It was about freeing man from the bonds of traditional morality, to build a non-repressive civilization, "where erotic energy could be freely expressed in a new social creativity." The 68 uprising was first and foremost a revolution in morals; sexual revolution and changes in educational systems, to undermine the foundations on which education is governed: the family and the school.
The May 1968 was not a failed revolution. Fifty years later, we realize how his philosophy has permeated, slowly but progressively, the customs and mentality of Western society. The cultural revolution that burst forth at that time has inexorably followed its course. It is enough to think about the cultural and moral relativism that characterizes the society in which we live. To the cry of "Prohibited to prohibit" is being allowed and reaching the lowest and most corrupt of man, even considering a good what has always been considered an evil.

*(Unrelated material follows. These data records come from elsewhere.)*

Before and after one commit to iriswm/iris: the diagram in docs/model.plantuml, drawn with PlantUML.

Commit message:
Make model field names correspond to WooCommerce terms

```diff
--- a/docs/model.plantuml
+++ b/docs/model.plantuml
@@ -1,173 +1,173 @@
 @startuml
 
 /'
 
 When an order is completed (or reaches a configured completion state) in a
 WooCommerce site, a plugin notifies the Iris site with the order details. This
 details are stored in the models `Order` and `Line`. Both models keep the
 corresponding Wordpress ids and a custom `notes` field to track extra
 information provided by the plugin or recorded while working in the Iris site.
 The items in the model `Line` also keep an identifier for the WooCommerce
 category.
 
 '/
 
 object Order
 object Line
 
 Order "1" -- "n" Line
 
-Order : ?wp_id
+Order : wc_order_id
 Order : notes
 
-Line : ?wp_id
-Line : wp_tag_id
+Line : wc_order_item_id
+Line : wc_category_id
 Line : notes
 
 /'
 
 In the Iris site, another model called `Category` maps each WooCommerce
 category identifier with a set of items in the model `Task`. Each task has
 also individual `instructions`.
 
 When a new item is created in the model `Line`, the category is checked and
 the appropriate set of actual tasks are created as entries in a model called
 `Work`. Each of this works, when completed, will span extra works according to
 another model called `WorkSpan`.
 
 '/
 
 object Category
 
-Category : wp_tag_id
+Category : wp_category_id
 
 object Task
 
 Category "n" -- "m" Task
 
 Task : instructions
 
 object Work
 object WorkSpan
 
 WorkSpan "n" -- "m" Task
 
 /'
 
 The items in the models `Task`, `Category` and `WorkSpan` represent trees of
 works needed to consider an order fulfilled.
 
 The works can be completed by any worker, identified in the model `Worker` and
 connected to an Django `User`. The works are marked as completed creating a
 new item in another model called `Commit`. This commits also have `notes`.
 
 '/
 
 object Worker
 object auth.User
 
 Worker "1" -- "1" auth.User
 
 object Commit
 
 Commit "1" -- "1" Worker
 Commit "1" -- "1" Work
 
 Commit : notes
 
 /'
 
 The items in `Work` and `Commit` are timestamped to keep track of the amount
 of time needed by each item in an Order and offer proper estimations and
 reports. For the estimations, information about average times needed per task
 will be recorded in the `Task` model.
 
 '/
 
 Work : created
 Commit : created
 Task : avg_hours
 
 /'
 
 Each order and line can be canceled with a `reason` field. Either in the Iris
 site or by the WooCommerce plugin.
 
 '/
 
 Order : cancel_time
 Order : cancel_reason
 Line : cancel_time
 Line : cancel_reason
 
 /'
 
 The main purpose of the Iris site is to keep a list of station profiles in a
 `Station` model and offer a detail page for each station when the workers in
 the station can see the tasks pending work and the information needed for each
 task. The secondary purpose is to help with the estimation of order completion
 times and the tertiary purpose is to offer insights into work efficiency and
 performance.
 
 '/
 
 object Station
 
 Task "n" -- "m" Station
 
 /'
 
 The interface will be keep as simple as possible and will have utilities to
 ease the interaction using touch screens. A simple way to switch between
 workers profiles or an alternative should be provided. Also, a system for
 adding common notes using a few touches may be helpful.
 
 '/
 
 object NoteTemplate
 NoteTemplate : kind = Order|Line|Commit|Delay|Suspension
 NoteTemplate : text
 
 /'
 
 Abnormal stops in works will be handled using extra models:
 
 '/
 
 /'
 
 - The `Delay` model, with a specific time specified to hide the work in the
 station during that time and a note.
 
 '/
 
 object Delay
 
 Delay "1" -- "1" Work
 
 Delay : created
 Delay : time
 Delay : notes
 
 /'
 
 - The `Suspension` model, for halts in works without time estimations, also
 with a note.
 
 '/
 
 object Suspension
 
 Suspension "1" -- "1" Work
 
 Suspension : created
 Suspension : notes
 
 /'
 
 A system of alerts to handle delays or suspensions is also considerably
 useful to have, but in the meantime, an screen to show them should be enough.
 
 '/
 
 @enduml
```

The revolution of May 68, after all, rebelled against the created order, the concrete human nature, the origin and the identity of man. At the heart of this Cultural Revolution is the rejection of the origin, not only biological (the family) and social (the community), but also the cultural origin (tradition) and metaphysical (human nature). Because admitting that a person has a transcendent origin, would mean renouncing the utopia of self-generation, and absolute autonomy. According to this ideology, - it would be necessary, then, to engage in the integral liberation of man, denying one's own origin and one's nature, fighting with obstinacy the limits and the links that come from our condition as creatures. If "I am mine" then I decide my identity and nature, here is the diabolic ideology that they are already imposing in our schools!